The first shape is crustose, which is lichen that sticks closely to whatever it's growing on. Like its name suggests, it is crusty and even forms a crust on its growing surface (can include rocks, trees or even dirt). This crust can be difficult to remove.
The next type, fruticose is like a little branching shrub, kind of like a miniature leafless tree. It looks somewhat like a bushy coral and grows on rocks, trees and soils. While fruticose does not sound like shrub, the Latin origin of the word actually translates into bush or shrub, so the name makes sense.
The next group is called foliose, which has a leafy shape and can be easily removed from its growing surface. They get their name because they look like foliage (plant leaves).
We know that lichen is the result of a mutualistic relationship between fungi and algae. And we know a few of the shapes of lichen, but what other characteristics does this diverse group share?
Different varieties of lichen can come in a wide range of colors like red, orange, yellow, gray and green. Typically, lichen is slow growing and most can grow on surfaces that seem really inhospitable, like rocks, tree bark and soils. Because they can grow in these challenging places, they are often the first organisms to grow in an area that has been disturbed. For example, in regions where glaciers are retreating, take a look at the rocks and you might see some lichen growing in an otherwise barren landscape. They are also a food source for many animals including caribou.
Many lichens deal with harsh environmental conditions, like drought, heat or cold by going dormant. While they are extraordinarily tough, some are sensitive to pollution, mainly sulfur dioxide from the burning of coal. In Siberia, the number of lichen types has gone from 50 to three, and England and Whales have lost countless types of lichen due to air pollution.
Lichen is the perfect example of teamwork. Remember, lichen is the result of a mutualistic relationship between algae and fungi where the algae provides the food and the fungi provide a structure. A mutualistic relationship is where both organisms benefit from living together. There are thousands of types of lichen, but there are only a handful of lichen shapes. We focused on three. Review the table to refresh your memory.
|Crustose||Crusty||Forms a crust over its growing surface.|
|Fruticose||Shrubby||Forms leafless, coral/shrub-like structures.|
|Foliose||Leafy||Forms a leaf-like structure.|

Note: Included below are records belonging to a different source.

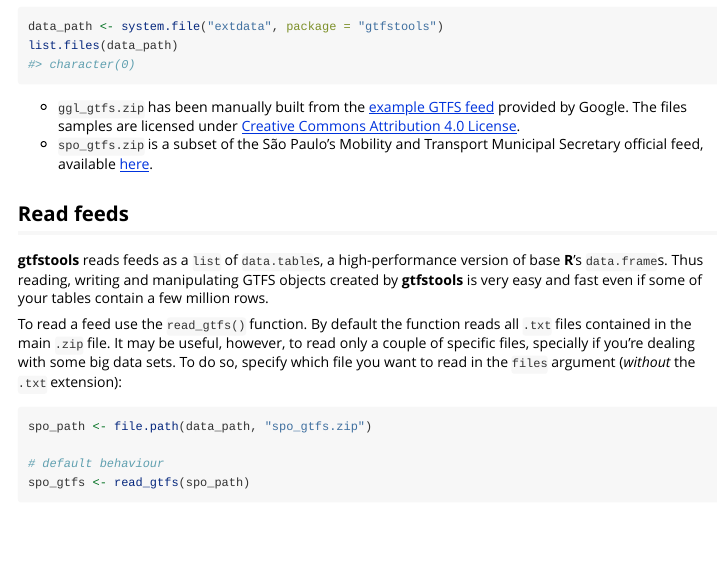
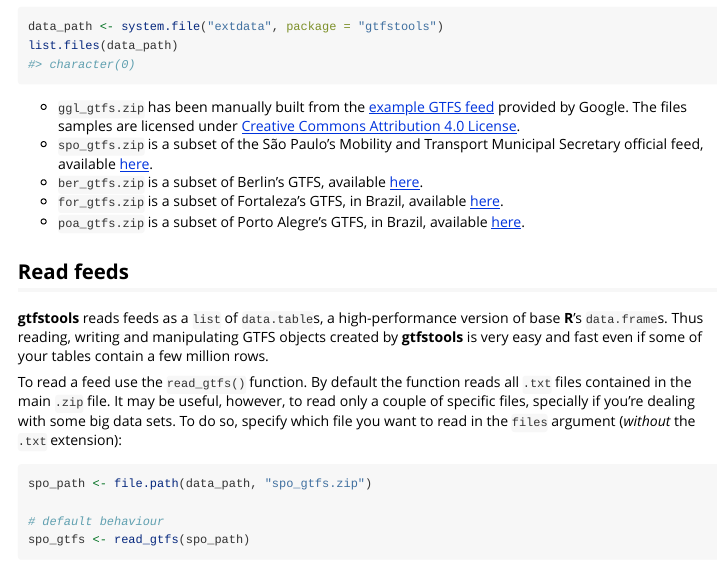
Before and after one commit to ipeaGIT/gtfstools, an R Markdown document (vignettes/gtfstools.Rmd): the page in a window 1100 px wide, from 780 px down. Rendered offline with R 4.5, knitr and Pandoc, with nearby package versions; some code elsewhere in the file could not run offline.

Commit message:
Adding data from gtfs2gps.

```diff
--- a/vignettes/gtfstools.Rmd
+++ b/vignettes/gtfstools.Rmd
@@ -53,6 +53,9 @@
 
 - `ggl_gtfs.zip` has been manually built from the [example GTFS feed](https://developers.google.com/transit/gtfs/examples/gtfs-feed) provided by Google. The files samples are licensed under [Creative Commons Attribution 4.0 License](https://creativecommons.org/licenses/by/4.0/).
 - `spo_gtfs.zip` is a subset of the São Paulo's Mobility and Transport Municipal Secretary official feed, available [here](https://www.sptrans.com.br/desenvolvedores/).
+- `ber_gtfs.zip` is a subset of Berlin's GTFS, available [here](https://daten.berlin.de/datensaetze/vbb-fahrplandaten-gtfs).
+- `for_gtfs.zip` is a subset of Fortaleza's GTFS, in Brazil, available [here](http://datapoa.com.br/organization/eptc).
+- `poa_gtfs.zip` is a subset of Porto Alegre's GTFS, in Brazil, available [here](https://dados.fortaleza.ce.gov.br/catalogo/dataset/informacoes-de-transporte-publico-municipal-conforme-especificacoes-google).
 
 ## Read feeds
 
```
Also changed, not shown: 3 other files.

Finally, lichen grows in harsh areas (rocks, tree bark and soil), and is a food source to some animals like caribou. They can withstand many challenges, but the Achilles heal for many is air pollution, which has already wiped out many varieties around the world.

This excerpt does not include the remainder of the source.